• [WHAT YOU HAVE TO DO]
Return the records as they stand. No picture is to be included.

———

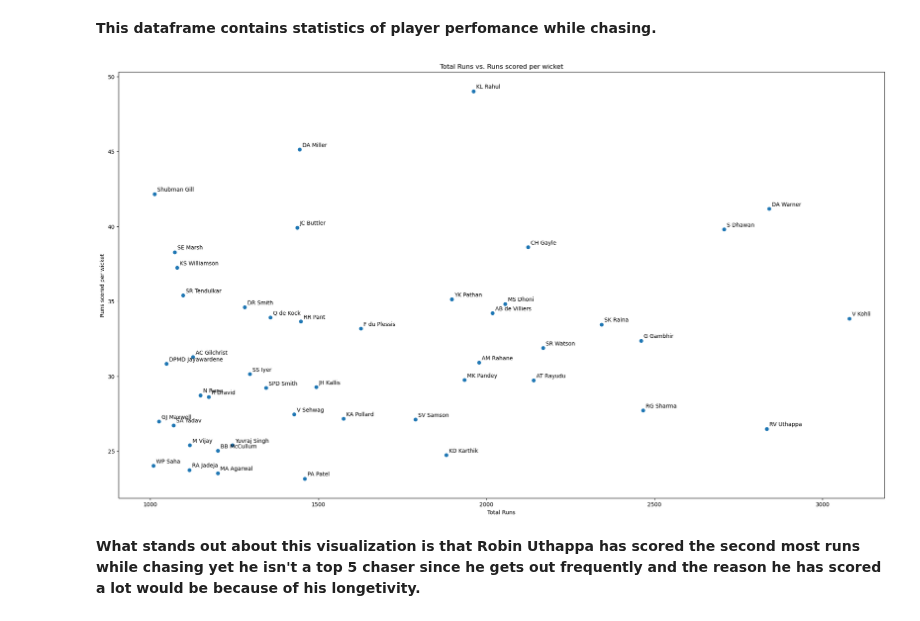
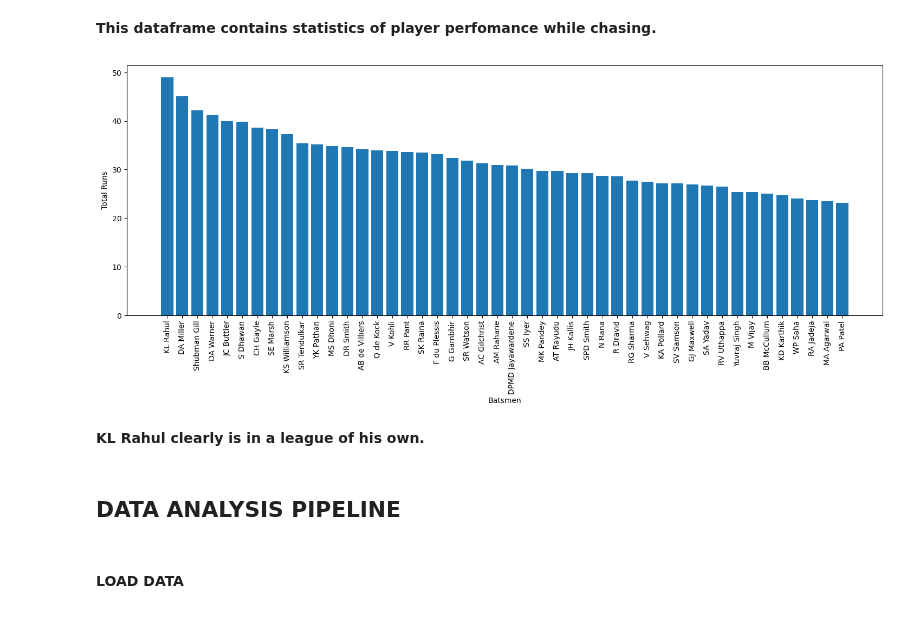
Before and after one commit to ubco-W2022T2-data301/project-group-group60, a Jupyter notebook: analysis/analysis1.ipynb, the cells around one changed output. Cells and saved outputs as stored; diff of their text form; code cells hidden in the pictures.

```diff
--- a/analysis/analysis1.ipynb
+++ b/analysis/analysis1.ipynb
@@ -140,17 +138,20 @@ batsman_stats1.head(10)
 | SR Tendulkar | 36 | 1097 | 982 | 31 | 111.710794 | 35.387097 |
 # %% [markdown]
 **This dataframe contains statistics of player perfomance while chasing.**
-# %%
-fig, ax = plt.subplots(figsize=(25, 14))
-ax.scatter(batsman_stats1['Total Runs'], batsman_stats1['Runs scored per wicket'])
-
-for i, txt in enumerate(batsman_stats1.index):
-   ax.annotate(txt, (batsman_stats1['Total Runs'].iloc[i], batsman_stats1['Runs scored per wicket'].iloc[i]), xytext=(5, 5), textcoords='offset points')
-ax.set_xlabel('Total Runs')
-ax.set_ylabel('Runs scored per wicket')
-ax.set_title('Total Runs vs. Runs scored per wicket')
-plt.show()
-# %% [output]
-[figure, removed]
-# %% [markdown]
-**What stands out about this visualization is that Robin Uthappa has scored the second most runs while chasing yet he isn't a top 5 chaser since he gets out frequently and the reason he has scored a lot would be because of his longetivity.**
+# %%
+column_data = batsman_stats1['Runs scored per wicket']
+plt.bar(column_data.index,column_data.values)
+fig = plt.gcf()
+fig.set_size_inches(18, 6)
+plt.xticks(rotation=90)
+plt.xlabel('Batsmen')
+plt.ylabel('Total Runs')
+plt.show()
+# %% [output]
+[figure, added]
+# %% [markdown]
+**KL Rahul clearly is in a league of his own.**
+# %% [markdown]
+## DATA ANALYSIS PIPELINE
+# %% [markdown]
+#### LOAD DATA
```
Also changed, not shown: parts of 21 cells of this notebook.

———

• [ANSWER TO THE PROBLEM]
Before and after one commit to ubco-W2022T2-data301/project-group-group60, a Jupyter notebook: analysis/analysis1.ipynb, the cells around one changed output. Cells and saved outputs as stored; diff of their text form; code cells hidden in the pictures.

```diff
--- a/analysis/analysis1.ipynb
+++ b/analysis/analysis1.ipynb
@@ -140,17 +138,20 @@ batsman_stats1.head(10)
 | SR Tendulkar | 36 | 1097 | 982 | 31 | 111.710794 | 35.387097 |
 # %% [markdown]
 **This dataframe contains statistics of player perfomance while chasing.**
-# %%
-fig, ax = plt.subplots(figsize=(25, 14))
-ax.scatter(batsman_stats1['Total Runs'], batsman_stats1['Runs scored per wicket'])
-
-for i, txt in enumerate(batsman_stats1.index):
-   ax.annotate(txt, (batsman_stats1['Total Runs'].iloc[i], batsman_stats1['Runs scored per wicket'].iloc[i]), xytext=(5, 5), textcoords='offset points')
-ax.set_xlabel('Total Runs')
-ax.set_ylabel('Runs scored per wicket')
-ax.set_title('Total Runs vs. Runs scored per wicket')
-plt.show()
-# %% [output]
-[figure, removed]
-# %% [markdown]
-**What stands out about this visualization is that Robin Uthappa has scored the second most runs while chasing yet he isn't a top 5 chaser since he gets out frequently and the reason he has scored a lot would be because of his longetivity.**
+# %%
+column_data = batsman_stats1['Runs scored per wicket']
+plt.bar(column_data.index,column_data.values)
+fig = plt.gcf()
+fig.set_size_inches(18, 6)
+plt.xticks(rotation=90)
+plt.xlabel('Batsmen')
+plt.ylabel('Total Runs')
+plt.show()
+# %% [output]
+[figure, added]
+# %% [markdown]
+**KL Rahul clearly is in a league of his own.**
+# %% [markdown]
+## DATA ANALYSIS PIPELINE
+# %% [markdown]
+#### LOAD DATA
```
Also changed, not shown: parts of 21 cells of this notebook.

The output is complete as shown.